→ WHAT YOU ARE ASKED TO DO
Without any images, output the records below verbatim.

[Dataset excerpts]
□ □ □ □ □ □ □
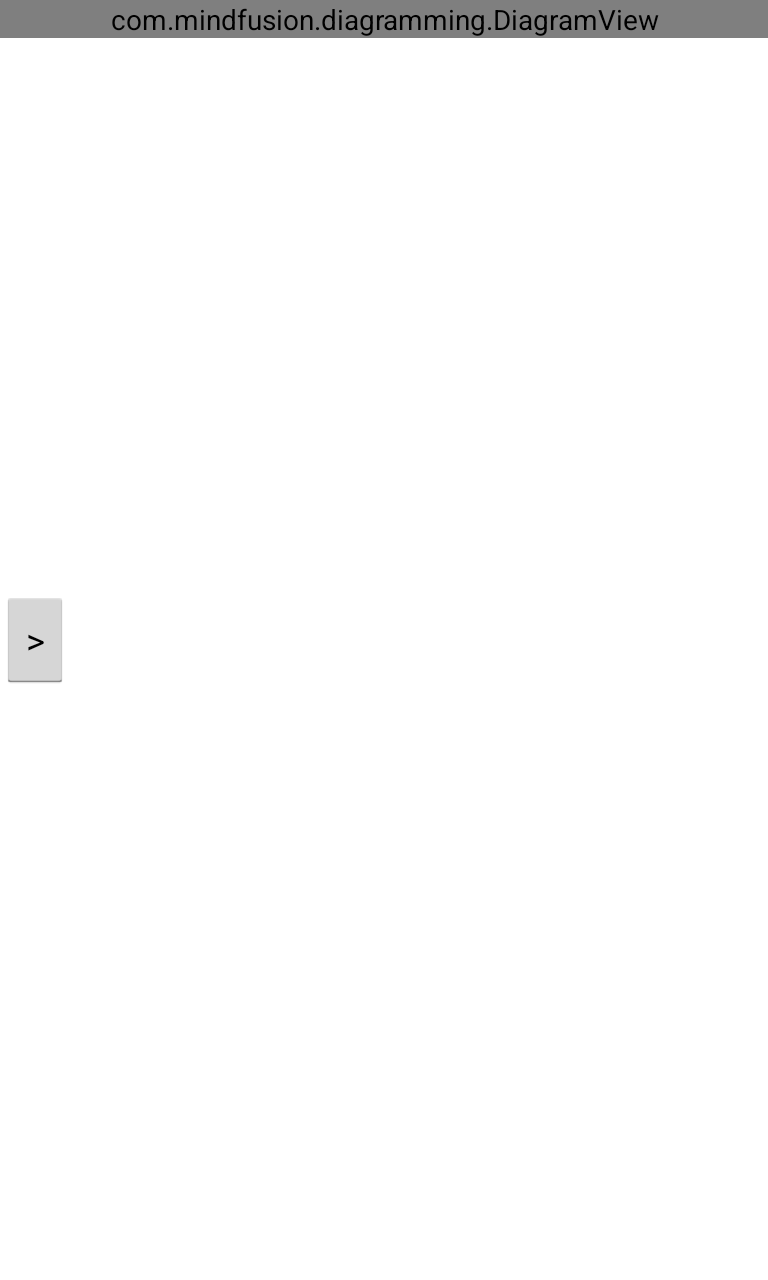
Repository: qfornaguera/AppQuelogy
Layout: AppQueology/res/layout/activity_main.xml
An editor plug-in stored every save of this project. The layout is shown before and after the next save, followed by the edit.
Pictures or frames that could not be fetched are drawn as grey boxes. It is drawn on a 768 x 1280 px phone screen (xhdpi) without system bars, with theme AppTheme; the app's code is not run.

Above is the layout before, as saved 2014-03-17 13:05:15.

After the next save:
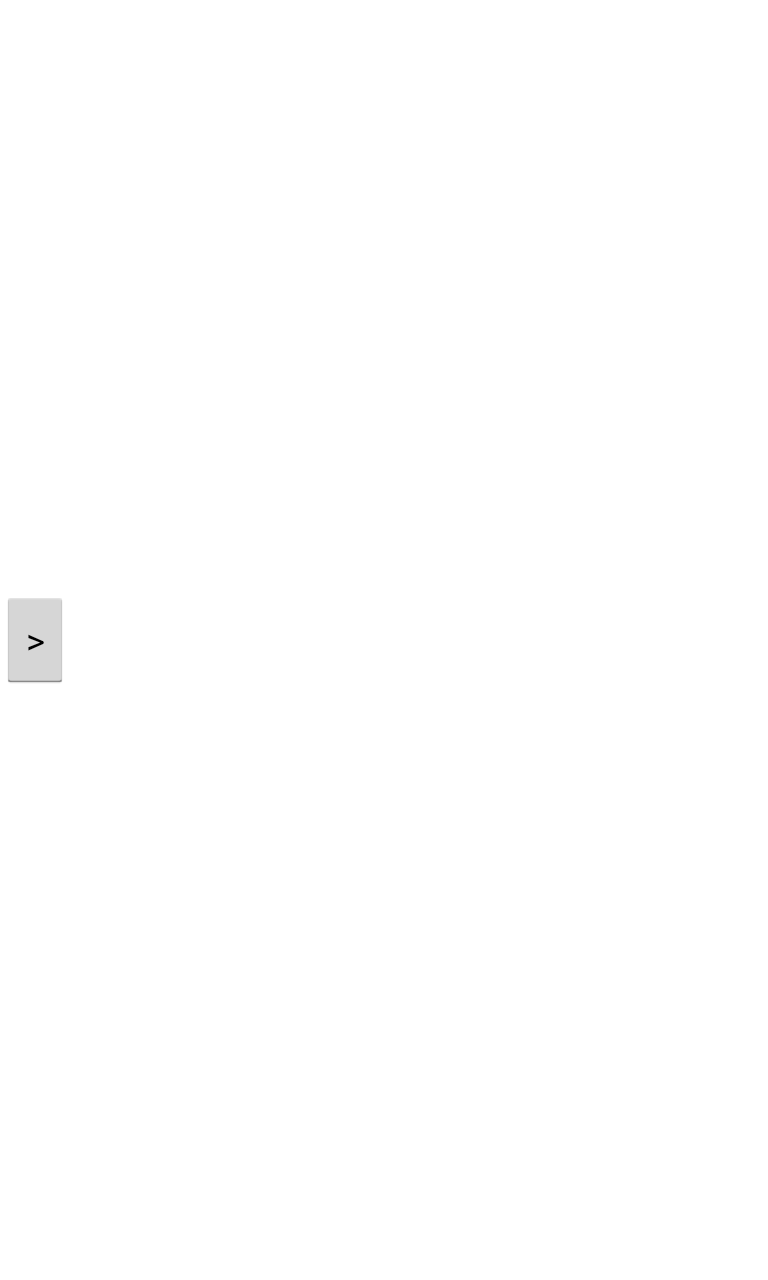
Saved 18 min 9 s later.
--- a/AppQueology/res/layout/activity_main.xml
+++ b/AppQueology/res/layout/activity_main.xml
@@ -5,11 +5,6 @@
     android:layout_height="match_parent"
     tools:context=".MainActivity" >
 
-
-    <com.mindfusion.diagramming.DiagramView
-        android:id="@+id/diag_view"
-        android:layout_width="fill_parent"
-        android:layout_height="wrap_content" />
 
     <SlidingDrawer
         android:id="@+id/slidingDrawer"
□ □ □ □ □ □ □
→ OUTPUT BELOW
Repository: qfornaguera/AppQuelogy
Layout: AppQueology/res/layout/activity_main.xml
An editor plug-in stored every save of this project. The layout is shown before and after the next save, followed by the edit.
Pictures or frames that could not be fetched are drawn as grey boxes. It is drawn on a 768 x 1280 px phone screen (xhdpi) without system bars, with theme AppTheme; the app's code is not run.

Above is the layout before, as saved 2014-03-17 13:05:15.

After the next save:
Saved 18 min 9 s later.
--- a/AppQueology/res/layout/activity_main.xml
+++ b/AppQueology/res/layout/activity_main.xml
@@ -5,11 +5,6 @@
     android:layout_height="match_parent"
     tools:context=".MainActivity" >
 
-
-    <com.mindfusion.diagramming.DiagramView
-        android:id="@+id/diag_view"
-        android:layout_width="fill_parent"
-        android:layout_height="wrap_content" />
 
     <SlidingDrawer
         android:id="@+id/slidingDrawer"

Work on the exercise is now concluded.